  • Export to JPEG to store on the computer, send to the web, etc.

The first step is obviously not done on the computer, unless you scan some photos or old negative, but all the others are done on the computer and can take a lot of time, using the right tools will keep the whole process simple and fast. In this post I’ll take a look at how I am trying to approach my complete photographic workflow. I am in no way an expert in photographic workflows and I am still trying to get this workflow working for me.

Get it correct in camera

First of all, when I take a photo I try to get the shot as good as possible. I try to get the correct crop, the correct exposure and I try to get the horizon as straight as possible. This way I don’t have to spend time to post process the image. I rather make some extra photos with different exposure and composition than to use software to get the shot correct. Since going through the photos and discarding the once you don’t like is much easier and faster than trying to correct a photo in post processing. This means however that I need to know what the photo should look like before I take it especially when I should consider the crop. This is not easy, but I found that when you try to visualize the photo before taking it will result in a better picture.

Get the photos from the camera

As soon as I am finished taking photos, I am at home or near my laptop and I have  some time, I will take my memory card and copy the photos from the card to my hard drive. There are multiple ways of doing this and there are a lot of application that can help you here. I don’t connect the camera to the computer, but use a card reader, this saves the battery life a lot. I also don’t use any of the applications, since they are mostly to much focused on one type of shooting.

Most (if not all) applications assume that when you import or download photos from the camera, the photos belong to one job or category, there is no way to tell these applications that you took some shots of Amsterdam and some shots from the forests near Ede (which for me are two different categories, architecture and nature) and used the same card for this. These are two separate jobs/categories and you want to store them in different directories or label them differently. This is at least a problem I  ran into last year on holiday, on the same day we went to different locations and I took a lot of pictures on all the locations.

What I do at the moment is just copy all the photos to a folder on my desktop and from there I add them to the correct locations. Now that the photos are on my hard drive I will put the card back in the camera and format it so that it is ready for use.

Judging the photos

Until a few weeks ago, I didn’t really had a good system for going through my photos and decide which I wanted to keep and which could go away. Since I used different applications to go through my photos, I had a lot of different ways of doing it. Sometimes I used ranks, (“Oh this photo is good, that gets 4 stars, that one is bad, that gets 2 stars”) other times I just went through my photos and when it was a little bit good (“it’s not blurry, so process it”) I processed it and saved it in Gimp.

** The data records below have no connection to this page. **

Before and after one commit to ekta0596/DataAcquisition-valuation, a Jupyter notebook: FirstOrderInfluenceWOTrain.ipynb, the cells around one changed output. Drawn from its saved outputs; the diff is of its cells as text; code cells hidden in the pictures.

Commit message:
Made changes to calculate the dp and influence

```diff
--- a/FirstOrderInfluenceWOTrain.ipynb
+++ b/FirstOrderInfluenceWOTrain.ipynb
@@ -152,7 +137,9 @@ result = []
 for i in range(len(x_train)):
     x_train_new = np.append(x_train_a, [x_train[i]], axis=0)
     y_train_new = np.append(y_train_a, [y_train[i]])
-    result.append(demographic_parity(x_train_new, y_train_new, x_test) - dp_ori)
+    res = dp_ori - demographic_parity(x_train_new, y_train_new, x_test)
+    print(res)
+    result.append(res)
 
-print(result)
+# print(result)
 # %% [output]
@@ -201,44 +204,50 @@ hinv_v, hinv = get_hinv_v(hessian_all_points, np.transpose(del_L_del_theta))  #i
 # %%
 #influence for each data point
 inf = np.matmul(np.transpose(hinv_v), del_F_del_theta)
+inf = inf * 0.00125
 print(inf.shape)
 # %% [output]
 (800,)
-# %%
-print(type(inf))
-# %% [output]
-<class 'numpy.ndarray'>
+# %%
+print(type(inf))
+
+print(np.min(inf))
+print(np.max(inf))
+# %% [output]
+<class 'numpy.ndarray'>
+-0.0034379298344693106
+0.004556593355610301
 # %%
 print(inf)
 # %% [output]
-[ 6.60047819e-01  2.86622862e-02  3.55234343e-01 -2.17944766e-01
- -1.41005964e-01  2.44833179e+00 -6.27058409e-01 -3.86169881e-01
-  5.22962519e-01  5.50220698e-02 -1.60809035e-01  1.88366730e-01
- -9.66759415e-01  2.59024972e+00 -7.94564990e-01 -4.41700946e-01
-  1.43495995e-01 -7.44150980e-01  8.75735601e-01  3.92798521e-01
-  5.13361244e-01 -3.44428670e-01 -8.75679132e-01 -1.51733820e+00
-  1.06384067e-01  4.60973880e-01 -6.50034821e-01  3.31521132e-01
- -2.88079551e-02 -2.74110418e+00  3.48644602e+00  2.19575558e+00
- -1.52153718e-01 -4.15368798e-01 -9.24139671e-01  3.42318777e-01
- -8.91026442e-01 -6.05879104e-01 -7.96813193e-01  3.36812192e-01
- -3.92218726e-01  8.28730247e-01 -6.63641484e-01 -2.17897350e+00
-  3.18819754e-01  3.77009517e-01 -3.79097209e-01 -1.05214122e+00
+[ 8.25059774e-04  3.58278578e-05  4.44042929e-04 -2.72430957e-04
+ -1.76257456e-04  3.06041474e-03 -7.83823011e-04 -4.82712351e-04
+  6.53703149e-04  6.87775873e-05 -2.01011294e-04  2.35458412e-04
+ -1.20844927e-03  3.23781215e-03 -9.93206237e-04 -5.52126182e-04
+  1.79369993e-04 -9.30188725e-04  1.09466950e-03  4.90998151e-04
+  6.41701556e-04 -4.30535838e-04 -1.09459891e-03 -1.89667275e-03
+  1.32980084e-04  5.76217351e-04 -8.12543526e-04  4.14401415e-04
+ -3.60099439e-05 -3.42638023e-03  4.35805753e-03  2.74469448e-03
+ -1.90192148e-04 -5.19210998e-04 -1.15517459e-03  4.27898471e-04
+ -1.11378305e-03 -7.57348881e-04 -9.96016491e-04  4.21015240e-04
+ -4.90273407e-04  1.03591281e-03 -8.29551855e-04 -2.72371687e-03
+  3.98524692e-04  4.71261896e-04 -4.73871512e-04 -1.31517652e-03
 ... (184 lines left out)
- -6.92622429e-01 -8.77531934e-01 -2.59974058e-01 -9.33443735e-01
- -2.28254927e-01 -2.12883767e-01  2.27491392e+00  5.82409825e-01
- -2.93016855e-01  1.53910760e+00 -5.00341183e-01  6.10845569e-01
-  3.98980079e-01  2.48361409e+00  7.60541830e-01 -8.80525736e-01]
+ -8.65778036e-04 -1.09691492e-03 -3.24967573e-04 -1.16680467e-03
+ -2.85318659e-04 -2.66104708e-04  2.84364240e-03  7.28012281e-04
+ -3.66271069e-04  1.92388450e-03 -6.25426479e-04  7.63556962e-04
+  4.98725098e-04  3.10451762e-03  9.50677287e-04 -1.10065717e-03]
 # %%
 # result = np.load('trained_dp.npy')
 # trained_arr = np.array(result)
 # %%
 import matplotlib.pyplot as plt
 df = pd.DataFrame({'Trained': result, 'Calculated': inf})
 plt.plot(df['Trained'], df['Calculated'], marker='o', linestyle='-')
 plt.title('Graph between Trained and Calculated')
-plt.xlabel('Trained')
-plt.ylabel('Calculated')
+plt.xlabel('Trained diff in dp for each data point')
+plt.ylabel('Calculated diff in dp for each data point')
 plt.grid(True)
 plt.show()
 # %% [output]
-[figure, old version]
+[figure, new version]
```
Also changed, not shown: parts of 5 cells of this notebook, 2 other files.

A few weeks ago, I came across the following blog post:  http://blog.chasejarvis.com/blog/2011/03/photo-editing-101/. This post describes that you can go five times through the photos and decide whether the photos are good enough for the next round or not, when the photo is good enough it is rated by an extra star or higher rank. Although I didn’t complete my first sessions using this method, it is a method that I would like to try out and see how it works. Obviously this will only work when I have software that has good support for this, and there is exactly the problem I have at the moment. Although Rawstudio does support ranking, you can’t do it using the keyboard, which slows down the process considerably.

Processing and correcting

The most essential step in the workflow is processing and correcting the photos. I only try to do the basics like adjusting the white balance, straighten the photo, cropping, lens and colour corrections and a bit of sharpening. When I am finished with this step I send the photo to Gimp where I save the photo in Gimps native format.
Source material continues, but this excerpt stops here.